He then gives an example of two stock pickers, one of whom gets it "right" about 1/2 the time, and a second who gets it right 12 consecutive times. The punch line is this:
Taleb's point: Randomness plays a much larger role in social outcomes than we are willing to admit—to ourselves, or in our textbooks. Our minds, uncomfortable with randomness, are programmed to employ hindsight bias to provide retroactive explanations for just about everything. Nonetheless, randomness is frequently the only "reason" for many events.
I personally don't agree philosophically with the role of randomness (I would prefer to say that many outcomes are unexplained then say randomness is the "reason" or "cause"--randomness does nothing itself, it is our way of saying "I don't know why" or "it is too hard to figure out why").
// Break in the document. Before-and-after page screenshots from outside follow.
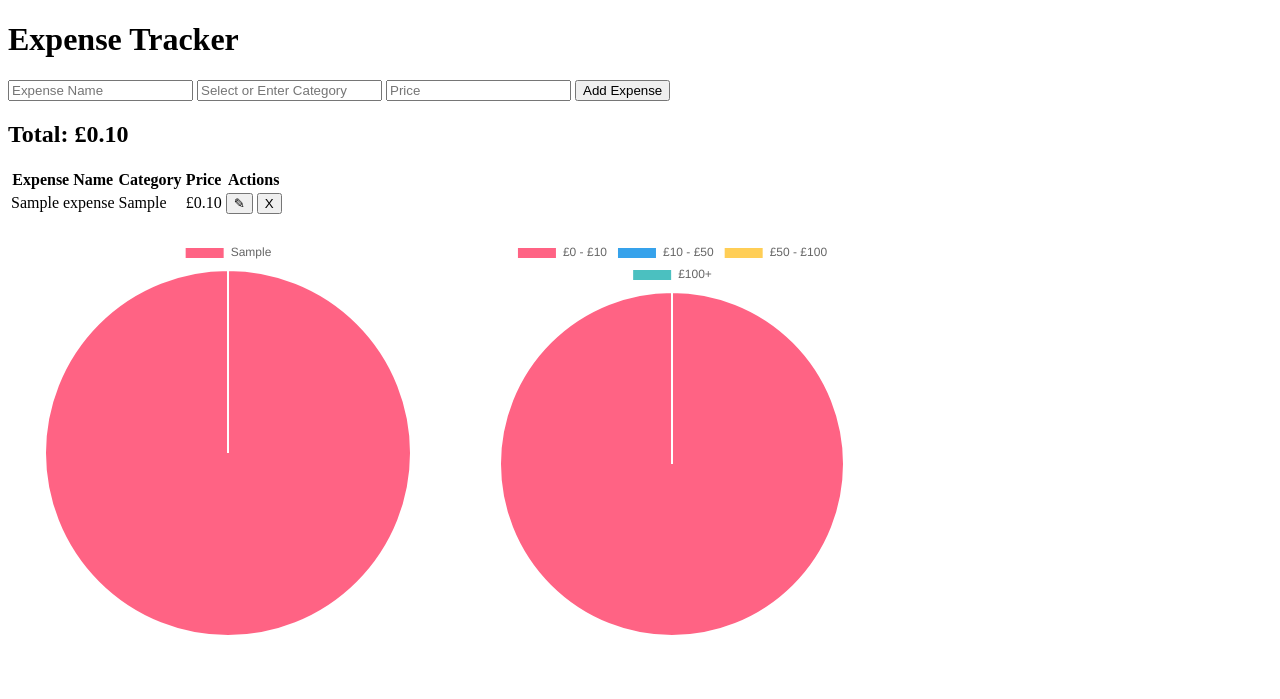
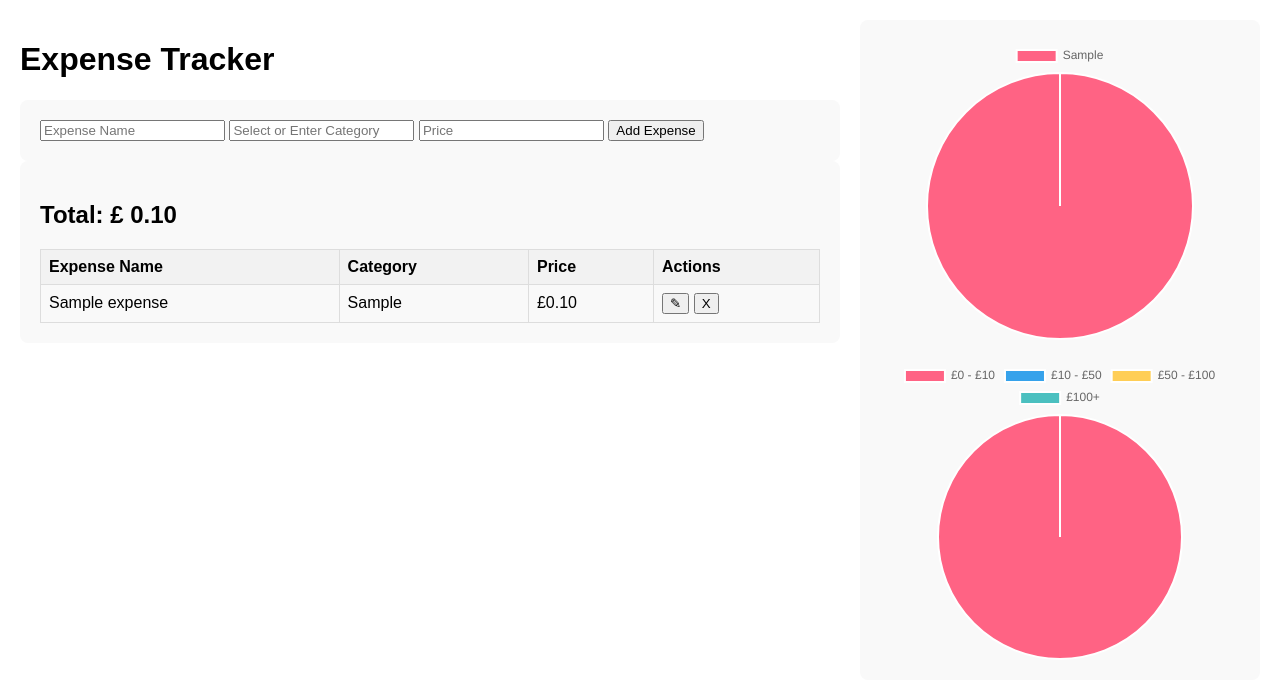
Before and after one commit to thebigburd/expense-tracker, a Flask app: page / in a window 1280 px wide. Shown: the top 699 px of the page. Run offline with Flask 3, Linux system fonts and the light colour scheme; tables that the repository leaves empty hold one stand-in row (values such as "Sample post").

Commit message:
Added CSS layout for page

```diff
--- /dev/null
+++ b/static/styles.css
@@ -0,0 +1,89 @@
+/* styles.css */
+body {
+    font-family: Arial, sans-serif;
+    margin: 0;
+    padding: 20px;
+    box-sizing: border-box;
+}
+
+.container {
+    display: grid;
+    grid-template-columns: 1fr 400px;
+    gap: 20px;
+}
+
+.expense-form,
+.expense-list,
+.charts {
+    background-color: #f9f9f9;
+    padding: 20px;
+    border-radius: 8px;
+}
+
+.charts {
+    display: flex;
+    flex-direction: column;
+    gap: 20px;
+}
+
+.chart-container {
+    width: 100%;
+    height: 300px;
+}
+
+table {
+    width: 100%;
+    border-collapse: collapse;
+}
+
+th, td {
+    border: 1px solid #ddd;
+    padding: 8px;
+    text-align: left;
+}
+
+th {
+    background-color: #f2f2f2;
+}
+
+.edit-mode .edit-field {
+    display: inline-block;
+}
+
+.edit-mode .display-field {
+    display: none;
+}
+
+.display-mode .edit-field {
+    display: none;
+}
+
+.display-mode .display-field {
+    display: inline-block;
+}
+
+/* Responsive design */
+@media (max-width: 1200px) {
+    .container {
+        grid-template-columns: 1fr;
+    }
+
+    .charts {
+        flex-direction: row;
+        flex-wrap: wrap;
+    }
+
+    .chart-container {
+        width: calc(50% - 10px);
+    }
+}
+
+@media (max-width: 768px) {
+    .charts {
+        flex-direction: column;
+    }
+
+    .chart-container {
+        width: 100%;
+    }
+}
--- a/templates/index.html
+++ b/templates/index.html
@@ -4,27 +4,8 @@
     <meta charset="UTF-8">
     <meta name="viewport" content="width=device-width, initial-scale=1.0">
     <title>Expense Tracker</title>
+    <link rel="stylesheet" href="{{ url_for('static', filename='styles.css') }}">
     <script src="https://cdn.jsdelivr.net/npm/chart.js"></script>
-    <style>
-        .edit-mode .edit-field {
-            display: inline-block;
-        }
-        .edit-mode .display-field {
-            display: none;
-        }
-        .display-mode .edit-field {
-            display: none;
-        }
-        .display-mode .display-field {
-            display: inline-block;
-        }
-        .chart-container {
-            width: 400px;
-            height: 400px;
-            margin: 20px;
-            display: inline-block;
-        }
-    </style>
     <script>
     function formatPrice(input) {
         const value = input.value;
@@ -114,6 +95,7 @@
             },
             options: {
                 responsive: true,
+                maintainAspectRatio: false,
                 title: {
                     display: true,
                     text: 'Expenses by Category'
@@ -153,6 +135,7 @@
             },
             options: {
                 responsive: true,
+                maintainAspectRatio: false,
                 title: {
                     display: true,
                     text: 'Expenses by Price Range'
@@ -175,11 +158,14 @@
     </script>
 </head>
 <body>
+    <div class="container">
+        <div class="main-content">
             <h1>Expense Tracker</h1>
 
+            <div class="expense-form">
                 <form method="POST" action="/add">
                     <input type="text" name="name" placeholder="Expense Name" required>
-        <input list="categories" name="category" placeholder="Select or Enter Category">
+                    <input list="categories" name="category" placeholder="Select or Enter Category" required>
                     <datalist id="categories">
                         <option value="Food">
                         <option value="Bills">
@@ -189,8 +175,10 @@
                     <input type="number" step="0.01" name="price" id="price" placeholder="Price" required oninput="formatPrice(this)">
                     <button type="submit">Add Expense</button>
                 </form>
+            </div>
 
-    <h2>Total: £<span id="total">{{ total }}</span></h2>
+            <div class="expense-list">
+                <h2>Total: £ <span id="total">{{ total }}</span></h2>
 
                 <table>
                     <thead>
@@ -226,13 +214,18 @@
                         {% endfor %}
                     </tbody>
                 </table>
+            </div>
+        </div>
 
+        <div class="charts">
             <div class="chart-container">
                 <canvas id="categoryChart"></canvas>
             </div>
             <div class="chart-container">
                 <canvas id="priceRangeChart"></canvas>
             </div>
+        </div>
+    </div>
 
 </body>
 </html>
```
Lines whose indentation alone changed are shown as unchanged.
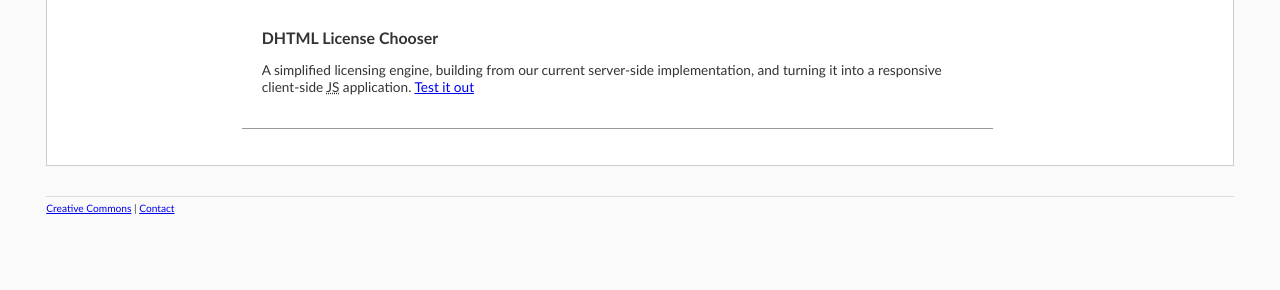
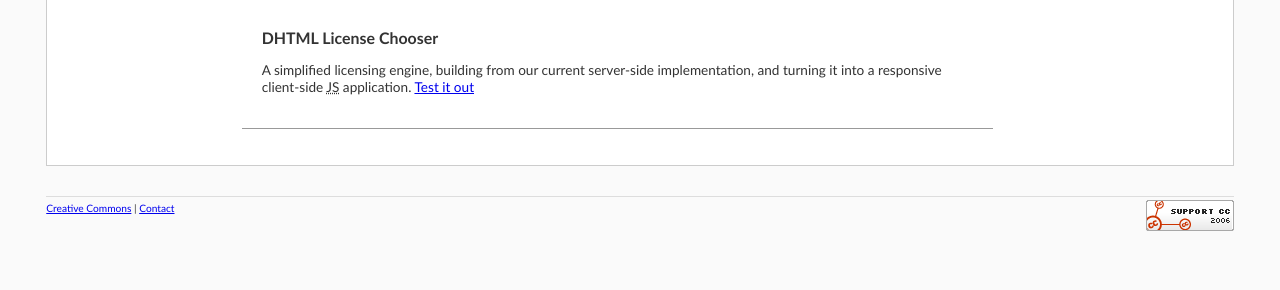
Before and after one commit to cc-archive/cclabs, a PHP site: page /index.php in a window 1280 px wide. Shown: the part 510-800 px from the top of the page. Run offline with PHP 8.4, Linux system fonts and the light colour scheme; data that the repository does not hold is empty.

Commit message:
Support CC

```diff
--- a/_footer.php
+++ b/_footer.php
@@ -1,6 +1,7 @@
     </div>
     <div id="footer">
-      <a href="http://creativecommons.org/">Creative Commons</a> | <a href="http://creativecommons.org/contact">Contact</a>
+<a href="http://creativecommons.org/support/"><img src="/images/spread-3.gif" style="margin-bottom:20px;" align="right" border="0" alt="Support CC 2006"/></a>
+  <a href="http://creativecommons.org/">Creative Commons</a> | <a href="http://creativecommons.org/contact">Contact</a>
     </div>
   </div>
 </body>
```
Also changed, not shown: images/spread-3.gif (added).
But that said, this is an extremley important principal for data miners. We have all seen predictive models that apparently do well on one data set, and then does poorly on another. Usually this is attributed to overfit, but it doesn't have to be solely an overfit problem. David Jensen of UMass described in one paper the phenomenon of oversearching for models in the paper Multiple Compisons in Induction Algorithms, where you could happen upon a model that works well, but is just a happenstance find.
The solution? One great help in overcoming these problems is through sampling--the train/test/validate subset method, or by resampling methods (like bootstrapping). But having the mindset of skepticism about models helps tremendously in digging to ensure the models truly are predictive and not just a random matching of the patterns of interest.